- Fundamental rights safeguards before initiating operations
> Fundamental rights assessment prior to any operational engagement (Article 10, Article 12, Article 18, Article 27, Article 53)
> Return Office should not provide information on third countries of return, and should provide information to support only lawful deprivation of liberty (wording more likely to get in this way than saying ATD outright here) (Article 26)
> No Agency involvement in deportations from member states not implementing EU law on asylum and return (Article 27)
> No deportations from one third country to another (‘mixed return operations’) – this new activity is not compatible with fundamental rights and should be deleted (Article 27.4).
> Non-refoulement not only linked to international protection but all human rights law and more clearly defined (Article 33)
- Fundamental rights safeguards during operations
> Detailed FR provisions in operational plans and link to power to suspend or terminate operations (Article 15)
> Power to suspend or terminate operations – criteria to be developed, FRO can suggest, should be for all operations (propose to move Article 36 General rules) (Article 24)
> Also operational plans with monitoring and complaints procedures, and FR safeguards, for return operations (Article 27) and operational cooperation with third countries (Article 53)
> Forced return monitors independent and report to Agency and FRO (Article 28); forced return monitors and escorts with child protection profiles (Article 28 and 29)
> Use of force must comply with international and EU human rights law, as well as national law (Article 39)
- Complaints mechanism
> Officers wear visible numbers/ codes allowing individual identification (Article 39.4)
> Independence of the mechanism, involvement of competent bodies on national level, clear time periods and procedure, information about the procedure and support including for children, right to appeal decisions on admissibility, link to the civil and criminal process as well as disciplinary actions (Article 72)
- Fundamental rights structure in the Agency
> Shared responsibility – includes responsibility for fundamental rights (Article 5)

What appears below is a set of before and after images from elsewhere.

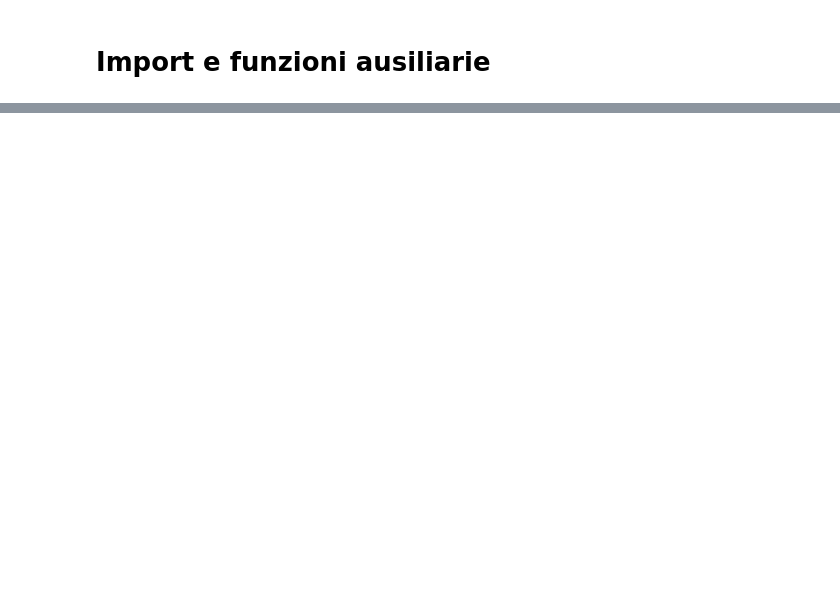
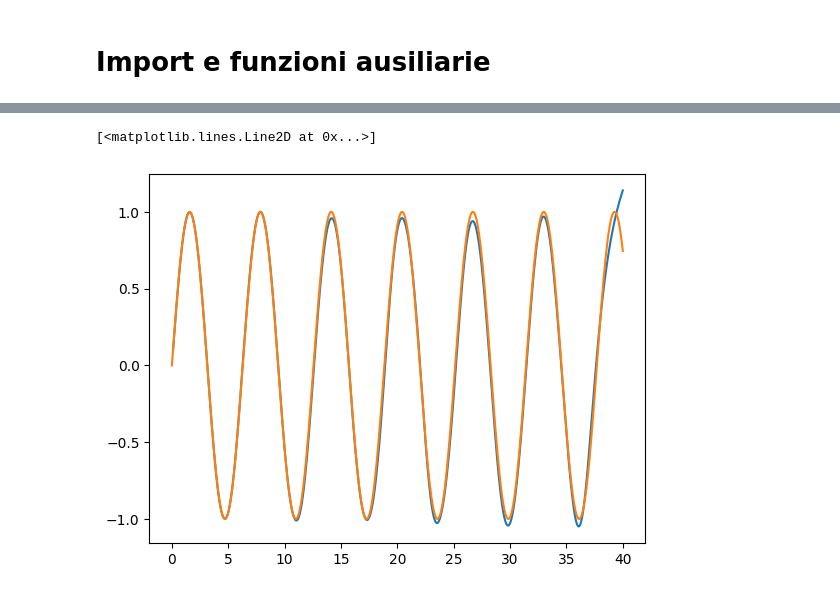
Before and after one commit to DDDavides/MLProj, a Jupyter notebook: prove.ipynb, the cells around one changed output, grey strips where cells are left out. Cells and saved outputs as stored; diff of their text form; code cells hidden in the pictures; blank space fills up the shorter version.

```diff
--- a/prove.ipynb
+++ b/prove.ipynb
@@ -16,8 +24,18 @@ plt.plot(x,y)
+# %%
+def time_step(data, step=10):
+    x,y = [],[]
+    for i in range(data.shape[0] - step):
+        x.append(data[i:i+step])
+        y.append(data[i+step])
+
+    return np.array(x), np.array(y)
 # %%
 def time_step(data, label, step=10):
+
     x,y = [],[]
-    for i in range(data.shape[0]-(step+1)):
+    for i in range(data.shape[0] - step):
         x.append(data[i:i+step])
-        y.append(label[i+1:i+step+1])
-    return np.array(x),np.array(y)
+        y.append(label[i+step])
+
+    return np.array(x), np.array(y)
 # %%
@@ -27,7 +46,9 @@ yt = yt.reshape(*yt.shape, 1)
 # %%
 model = k.models.Sequential(
     [
+        k.layers.GRU(128),
+        k.layers.Flatten(),
         k.layers.Dense(300),
-        k.layers.Dense(128)
+        k.layers.Dense(1)
     ]
 )
@@ -42,3 +88,3 @@ model.summary()
 # %%
 callback = tf.keras.callbacks.EarlyStopping(monitor='loss', patience=10)
-model.fit(xt,yt,epochs=500, callbacks=[callback])
+model.fit(xt, yt, epochs=500, callbacks=[callback], batch_size=64)
@@ -45,4 +115,5 @@ model.fit(xt,yt,epochs=500, callbacks=[callback])
 # %%
 predicted = model.predict(xt)
-plt.plot(x[11:], predicted[:, -1])
-plt.plot(x,y)
+plt.plot(x[10:], predicted[:, -1])
+plt.plot(x, y)
+# %% [output]
@@ -49 +123,3 @@ plt.plot(x,y)
+[<matplotlib.lines.Line2D at 0x...>]
+[figure, added]
 # %%
```
Also changed, not shown: parts of 11 cells of this notebook, 8 other files.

> Fundamental Rights Strategy – stronger HR references, includes monitoring mechanism (was in previous Frontex Regulation, but weak here) and complaints mechanism, reference back to fundamental rights assessment prior to operations and in operational plans (Article 33)
> Stronger requirement to consider recommendations of the Fundamental Rights Officer and Consultative Forum and transparency (Article 33.4)
> Liability of the Agency – more information on liability, remedies, and legal aid (Article 59), also considering expanded competences of guest officers (Article 39.9) and taking into account relevant jurisprudence on immunity (Article 58)
> Consultative Forum – ensure independence (Article 60, Article 70), access to information and resources (Article 70)
> Fundamental Rights Officer – ensure independence (Article 60), reporting to the Consultative Forum and resources (Article 71)
> Evaluation – should include fundamental rights and be for all operations (propose to move to Article 37) (Article 25)
- Search and rescue
> Should be part of integrated border management (Article 4) and the tasks of the Agency (Article 7)
> Should be coordinated by the Commission, involve FR and child protection experts, stronger on compliance with FR in all activities, including providing information on FR and procedures (under guidance of EASO and FRA) and referrals, providing for basic needs (Article 17)
- Cooperation with third countries
> Nature of cooperation with third countries well defined and be made public (Article 53)
Detailed amendments have not been included on data protection. PICUM strongly urges that the recommendations of the Data Protection Supervisor be followed. The purpose and type of data to be accessed and processed must be specified at all times.
Further, the proposal will have significant legal, practical and financial implications, and so should not be adopted without due consultation with relevant stakeholders and an impact assessment, including an evaluation of the efficacy of measures proposed and necessary fundamental rights safeguards.